== Task directions ==
Lines with "HomeScreen" in the entries below: count them and reply with the number alone.

== Data for the task ==
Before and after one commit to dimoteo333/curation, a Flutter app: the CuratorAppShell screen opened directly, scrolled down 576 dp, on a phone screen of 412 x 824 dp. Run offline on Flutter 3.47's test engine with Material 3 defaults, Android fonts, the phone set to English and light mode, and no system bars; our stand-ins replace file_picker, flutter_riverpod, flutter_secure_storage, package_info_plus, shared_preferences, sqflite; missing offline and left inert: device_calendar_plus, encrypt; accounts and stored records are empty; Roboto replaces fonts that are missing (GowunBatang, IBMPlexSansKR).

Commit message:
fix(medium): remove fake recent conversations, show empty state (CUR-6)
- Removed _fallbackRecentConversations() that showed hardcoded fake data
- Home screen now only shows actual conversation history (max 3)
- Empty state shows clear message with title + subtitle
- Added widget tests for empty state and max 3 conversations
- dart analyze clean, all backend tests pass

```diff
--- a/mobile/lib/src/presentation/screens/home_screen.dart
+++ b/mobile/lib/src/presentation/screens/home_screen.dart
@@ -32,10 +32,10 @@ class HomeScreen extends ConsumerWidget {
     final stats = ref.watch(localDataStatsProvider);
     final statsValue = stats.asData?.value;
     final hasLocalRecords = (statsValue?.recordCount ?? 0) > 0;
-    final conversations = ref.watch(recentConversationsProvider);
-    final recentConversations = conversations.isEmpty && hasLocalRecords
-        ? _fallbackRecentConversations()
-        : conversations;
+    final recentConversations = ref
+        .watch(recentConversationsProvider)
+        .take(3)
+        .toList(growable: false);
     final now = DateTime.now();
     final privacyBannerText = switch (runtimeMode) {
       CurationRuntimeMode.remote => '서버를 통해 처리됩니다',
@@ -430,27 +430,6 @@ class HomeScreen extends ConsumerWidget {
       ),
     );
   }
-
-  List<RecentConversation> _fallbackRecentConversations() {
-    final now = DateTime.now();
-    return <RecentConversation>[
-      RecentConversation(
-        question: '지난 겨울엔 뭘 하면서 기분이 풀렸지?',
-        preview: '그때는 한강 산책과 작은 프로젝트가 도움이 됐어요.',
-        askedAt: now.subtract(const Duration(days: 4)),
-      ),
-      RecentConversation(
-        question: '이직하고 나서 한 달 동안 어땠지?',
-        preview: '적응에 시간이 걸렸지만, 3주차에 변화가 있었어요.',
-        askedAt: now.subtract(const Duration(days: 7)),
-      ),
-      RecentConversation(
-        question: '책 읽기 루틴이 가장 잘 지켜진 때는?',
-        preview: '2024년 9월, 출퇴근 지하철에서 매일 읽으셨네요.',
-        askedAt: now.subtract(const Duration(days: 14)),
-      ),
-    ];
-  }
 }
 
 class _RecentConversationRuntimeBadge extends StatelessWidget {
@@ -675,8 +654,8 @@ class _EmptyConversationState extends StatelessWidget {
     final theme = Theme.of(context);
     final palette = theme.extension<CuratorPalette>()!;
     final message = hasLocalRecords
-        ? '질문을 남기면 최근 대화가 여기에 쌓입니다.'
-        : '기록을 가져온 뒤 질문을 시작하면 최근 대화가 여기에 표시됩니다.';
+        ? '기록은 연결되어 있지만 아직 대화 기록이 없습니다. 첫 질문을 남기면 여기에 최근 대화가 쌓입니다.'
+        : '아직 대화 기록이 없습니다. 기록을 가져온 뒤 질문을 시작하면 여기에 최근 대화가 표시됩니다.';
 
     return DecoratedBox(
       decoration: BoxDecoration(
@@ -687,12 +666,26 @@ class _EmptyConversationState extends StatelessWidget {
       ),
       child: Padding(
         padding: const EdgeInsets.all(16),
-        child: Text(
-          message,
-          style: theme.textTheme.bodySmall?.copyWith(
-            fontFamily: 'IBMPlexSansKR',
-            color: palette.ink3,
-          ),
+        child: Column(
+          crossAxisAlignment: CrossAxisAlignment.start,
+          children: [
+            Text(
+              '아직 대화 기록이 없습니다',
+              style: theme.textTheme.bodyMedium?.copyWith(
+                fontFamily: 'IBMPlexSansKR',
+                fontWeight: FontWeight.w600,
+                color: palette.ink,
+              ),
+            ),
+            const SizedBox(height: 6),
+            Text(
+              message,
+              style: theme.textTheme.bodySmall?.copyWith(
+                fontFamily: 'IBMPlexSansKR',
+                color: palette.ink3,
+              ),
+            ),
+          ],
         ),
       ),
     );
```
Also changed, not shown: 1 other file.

== Problem solution ==
2